Side of Ranch: Jay Heater
In her own words, Sarah Davis never had been affected by it.
She often had driven right past, not taking the time to notice the blood drives going on around her.
Then two years ago, her mother, Rosalie Wakefield, was diagnosed with multiple myeloma and colorectal cancer.
Rosalie, an East County resident since 1983 and a huge volunteer worker at the Lakewood Ranch Elks Lodge, underwent two dozen blood transfusions in the first year after her diagnosis. After the first year, she lost count.
All the while, Rosalie was steadfast in her objections to accepting the blood.
"She always was concerned that the blood could help someone else," Sarah said.
Those familiar with Rosalie's work as a coordinator of Elks Feeding Empty Little Tummies (EFELT) knew that was just Rosalie, always thinking about someone else. But Sarah and her father, Clayton Wakefield, had to make sure she kept taking the transfusions.
"Without it, she would have died real early," Clayton said.
Then came the day — April 26, 2018 — the SunCoast Blood Bank van drove up to Sarah's workplace, Norton Hammersley in Sarasota. Sarah looked out at the van.
"I had never given blood," she said. "Never thought twice about it."
She thought of her mom, and walked to the van. She was terrified.
"But they were nice," Sarah said. "I told them why I was there and they gave me some juice. Then they took my blood. I didn't even feel it. I sat there 15 to 20 minutes, then I went back to work.
"I felt proud of myself."
Rosalie died in October and Sarah promised herself she would continue to give blood in the future. She also wondered how many people had similar fears.
That thought has led to the first Rosalie Wakefield Memorial Blood Drive and Vendor Fair, 9 a.m. to 2 p.m., Saturday, July 27 at the Lakewood Ranch Elks Lodge, 4602 Lena Road, Bradenton. The event is free and open to the public whether or not people want to give blood. There will be plenty of food and craft vendors on hand and the lodge will be open to all, whether or not the person is an Elks member.
"I tell people, you have to," Sarah said about giving blood. "You don't know who you are helping."
Clayton said he, too, will try to give blood during the special event. However, at 76 and with several medical issues, he isn't sure he will be a suitable candidate. Nonetheless, he will try.
He is glad the event is about giving blood as they could have started a cancer fundraiser in his wife's name.
"So many (fundraisers) go on with cancer," he said. "But they aren't getting enough blood for people who need it."
A huge turnout is expected as Rosalie, who was 72 when she died, spent the last nine years at the Elks working on the various charitable committees. She long before had established herself as a neighborhood "mom" in her community just off State Road 64 and near the Manatee River.
"They all called her 'Mom,'" Sarah said. "We moved to the east side in 1983 and we always had people from all over the neighborhood to the house.

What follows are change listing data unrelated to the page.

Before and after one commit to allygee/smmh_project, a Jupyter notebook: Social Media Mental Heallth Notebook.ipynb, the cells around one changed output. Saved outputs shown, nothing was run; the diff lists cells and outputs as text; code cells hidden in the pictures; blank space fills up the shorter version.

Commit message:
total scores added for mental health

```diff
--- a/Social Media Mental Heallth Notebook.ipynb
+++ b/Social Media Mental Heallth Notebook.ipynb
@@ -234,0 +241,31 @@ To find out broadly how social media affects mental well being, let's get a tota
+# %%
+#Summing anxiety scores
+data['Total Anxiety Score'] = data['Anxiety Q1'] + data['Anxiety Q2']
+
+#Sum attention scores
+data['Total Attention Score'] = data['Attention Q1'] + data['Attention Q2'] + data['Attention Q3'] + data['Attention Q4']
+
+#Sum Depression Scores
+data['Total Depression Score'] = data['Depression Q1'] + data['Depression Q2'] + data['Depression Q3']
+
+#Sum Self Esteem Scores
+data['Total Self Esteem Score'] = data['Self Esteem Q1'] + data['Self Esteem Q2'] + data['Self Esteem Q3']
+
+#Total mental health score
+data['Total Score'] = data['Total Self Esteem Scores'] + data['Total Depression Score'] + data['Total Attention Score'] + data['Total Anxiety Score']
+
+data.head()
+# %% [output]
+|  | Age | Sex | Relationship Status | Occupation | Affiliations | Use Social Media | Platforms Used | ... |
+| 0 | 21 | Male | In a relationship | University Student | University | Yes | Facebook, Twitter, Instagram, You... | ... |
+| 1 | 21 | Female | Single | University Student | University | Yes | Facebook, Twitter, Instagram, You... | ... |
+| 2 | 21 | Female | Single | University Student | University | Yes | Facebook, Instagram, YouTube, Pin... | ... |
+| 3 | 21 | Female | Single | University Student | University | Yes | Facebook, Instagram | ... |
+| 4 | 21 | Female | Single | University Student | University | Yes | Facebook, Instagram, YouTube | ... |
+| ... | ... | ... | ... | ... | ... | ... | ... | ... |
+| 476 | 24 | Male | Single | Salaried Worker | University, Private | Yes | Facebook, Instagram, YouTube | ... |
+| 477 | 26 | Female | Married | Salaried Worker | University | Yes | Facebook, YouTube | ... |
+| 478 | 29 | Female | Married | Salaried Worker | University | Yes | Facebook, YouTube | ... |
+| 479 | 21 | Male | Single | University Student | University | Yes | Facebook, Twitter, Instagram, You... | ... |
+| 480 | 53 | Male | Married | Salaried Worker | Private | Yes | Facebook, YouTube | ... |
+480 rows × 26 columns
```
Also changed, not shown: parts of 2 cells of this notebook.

Mom was 100% Italian and she always would say, 'Are you hungry?'"
It was much the same when she joined the Elks, a commitment Clayton said she wished she had made far sooner.
"She didn't go to the Elks to sit and relax," Sarah said. "She would be cleaning everything, or walking around and picking up glasses."
Just before her death, Rosalie was more concerned with her work as EFELT coordinator than her illness. Clayton was headed to Tropicana, which had agreed to provide a room at its business so the EFELT food could be packed. Rosalie insisted on going to make sure it was perfect for the program.
She then made Clayton, who owned auto repair shops such as Palmetto Amoco and Manatee Avenue Amoco over the years, swear he would continue to coordinate and run EFELT after her death. He has kept his word.
He said he is sure the Elks will support the cause, as they know what Rosalie meant to everyone.
Clayton remembers thinking if not for the transfusions, she might not have endured so much pain.
Then he remembers the final two weeks of her life, when she could hardly move or talk. He would put on music from the 1950s and 1960s and pick her up in his arms. They would dance from room to room, wherever she needed to go.
No matter how painful, he came to a realization.
"Those were two of the best weeks of my life."